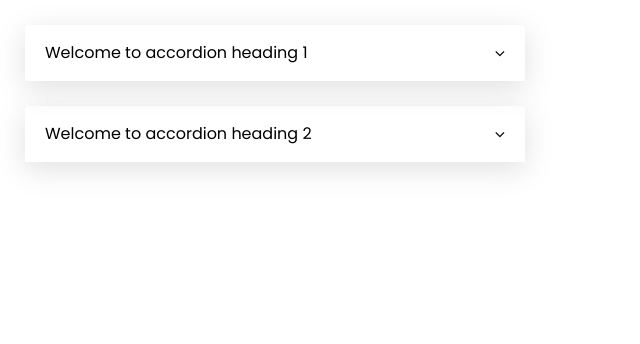
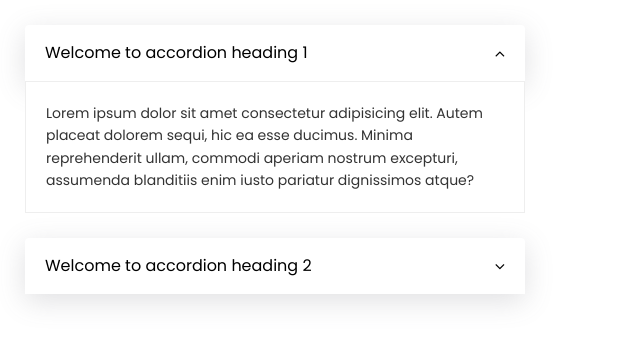
Before and after one commit to tranminhtien2911/ProjectX, a plain HTML site: page exercise/accordion/index.html in a window 1280 px wide. Both pictures are taken after a click on the element "Welcome to accordion heading 1". Shown: the whole page, without its empty margins (0-640 px from the left). Drawn offline with Linux system fonts and the light colour scheme.

Commit message:
DOM - Accordion

```diff
--- a/exercise/accordion/app.js
+++ b/exercise/accordion/app.js
@@ -0,0 +1,16 @@
+const accordionHeaders = document.querySelectorAll(".accordion-header");
+const accordionContent = document.querySelectorAll(".accordion-content");
+[...accordionHeaders].forEach(item => item.addEventListener("click", handleAccordionClick));
+const activeStr = "is-active"
+function handleAccordionClick(event) {
+    const content = event.target.nextElementSibling;
+    content.style.height = `${content.scrollHeight}px`;
+    content.classList.toggle(activeStr);
+    if(!content.classList.contains("is-active")){
+        content.style.height = "0px";
+    }
+
+    const icon = event.target.querySelector(".icon");
+    icon.classList.toggle("fa-angle-down");
+    icon.classList.toggle("fa-angle-up");
+}
--- a/exercise/accordion/index.html
+++ b/exercise/accordion/index.html
@@ -46,6 +46,6 @@
         </div>
       </div>
     </div>
-    <script src="./starter.js"></script>
+    <script src="./app.js"></script>
   </body>
 </html>
```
------------------------
● WORK INSTRUCTIONS
Would you filter the records and copy out each line containing "const"?

● ANSWER FOR THE TASK
+const accordionHeaders = document.querySelectorAll(".accordion-header");
+const accordionContent = document.querySelectorAll(".accordion-content");
+const activeStr = "is-active"
+    const content = event.target.nextElementSibling;
+    const icon = event.target.querySelector(".icon");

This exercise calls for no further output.